BUFFALO — For a change, it was hard to hear Aaron Boone as he settled behind the microphone and in front of the Zoom camera. For a change, you could hear strands of loud music bleeding though the walls of the visiting clubhouse at Sahlen Field, the sure sign that a baseball game had gone, …
BUFFALO — For a change, it was hard to hear Aaron Boone as he settled behind the microphone and in front of the Zoom camera. For a change, you could hear strands of loud music bleeding though the walls of the visiting clubhouse at Sahlen Field, the sure sign that a baseball game had gone, at last, as it was intended to go.
“It’s like a discotheque in there,” Boone said, chuckling.
Those laughs have been sparing in recent days and weeks, so Boone was going to savor an enjoyable night at the yard — a night when there was just enough frost in the air to hint of October, a night when the Yankees, at last, revisited the win column after an extended stay away, 7-2 over the Blue Jays.

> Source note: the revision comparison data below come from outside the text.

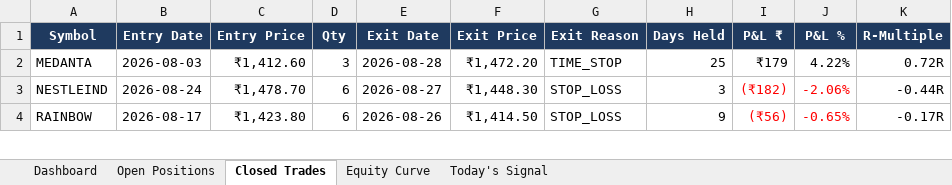
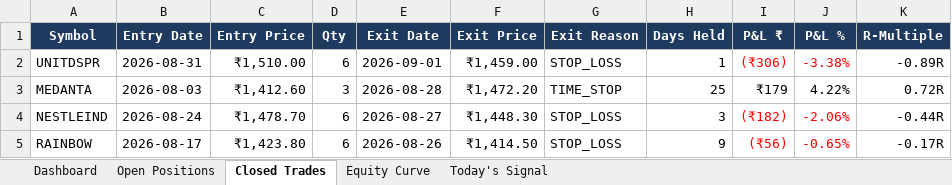
Before and after one commit to shubhamkrpal3-web/v5-stockpicker, an Excel workbook: V5_Live_Tracker.xlsx, sheet Closed Trades, drawn as a sheet; only a part is shown; values as stored, in another font and other column widths than the file's, no borders; conditional formats not drawn; the diff names each change by its address in the sheet, - before the commit and + after, or states it on an @@ line.

```diff
--- a/V5_Live_Tracker.xlsx (sheet Closed Trades)
+++ b/V5_Live_Tracker.xlsx (sheet Closed Trades)
+row 2: UNITDSPR | 2026-08-31 | ₹1,510.00 | 6 | 2026-09-01 | ₹1,459.00 | STOP_LOSS | 1 | (₹306) | -3.38% | -0.89R
```
Also changed, not shown: sheet Today's Signal, sheet Open Positions, sheet Dashboard, sheet Equity Curve, 11 other files.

The kid pitcher, Deivi Garia, had been everything Boone and everyone else could have hoped him to be, throwing seven innings, allowing five hits, making one mistake — which Derek Fisher made disappear in the second inning. The bullpen had been pristine. The bats had finally been removed from Bubble Wrap.
And Gleyber Torres looked like Gleyber Torres for one of the first times all year.
“He’s been getting into good counts, deep into counts,” Boone said of Torres. “Tonight he finally got some results.”
There was a monster home run that broke the ice in the top of the second, a ball that seemed destined for the highway far beyond the fences. That was a good sign.
The better one came three innings later. After spotting the Jays a 2-1 lead, the Yankees had tied matters on a DJ LeMahieu home run, then took a 3-2 lead when Luke Voit drove in Tyler Wade. Three batters later, Aaron Hicks having joined Voit on base, Torres came up to the plate in exactly the kind of spot in which the Yankees have cried out for a big hit in recent days.
It’s been something of a slog for Torres — who was hitting .227 entering the game, who missed time last month with a balky hamstring. In normal times, he is one of the brilliant young players in the sport, but in this season he, like so many others across the game, have had trouble finding his footing.
Here, though, he delivered a two-run double. It didn’t only give the Yankees breathing room, it actually allowed them to breathe, period. As Clint Frazier would say afterward: “It was important to win the game and get some people off our backs.”
That’s what it’s been like around the Yankees: quiet postgame clubhouses, quieter in-game innings, too many empty at-bats that could have turned games upside down. Not this time. And what a wonderful time for a change of pace.
“I wanted to start going to the plate with the same plan I had my first two years,” Torres said. “I didn’t want to go crazy, just go with my plan, put the ball in play, get really good at-bats.”
He also borrowed a page from 2019, wearing glasses to the plate. He figured anything that could get him started, light a spark, has to be a good thing.
“And we won,” he said, with a smile, indicating we may see those spectacles again soon, probably Thursday night when the Yankees will host the Orioles with revenge on their minds.
For now, for a night, there were good feelings to enjoy and positive vibes to soak in.
“I’ve always said it,” Boone said, “the best part of playing is shaking hands at the end after a win. Hopefully this can catapult us as we go home.”
Hopefully, for the Yankees, a game that was chockablock with good feelings and better moments can lead to something bigger, something better. The Yankees have been waiting for a night like this. They don’t seem inclined to let it pass without it meaning something.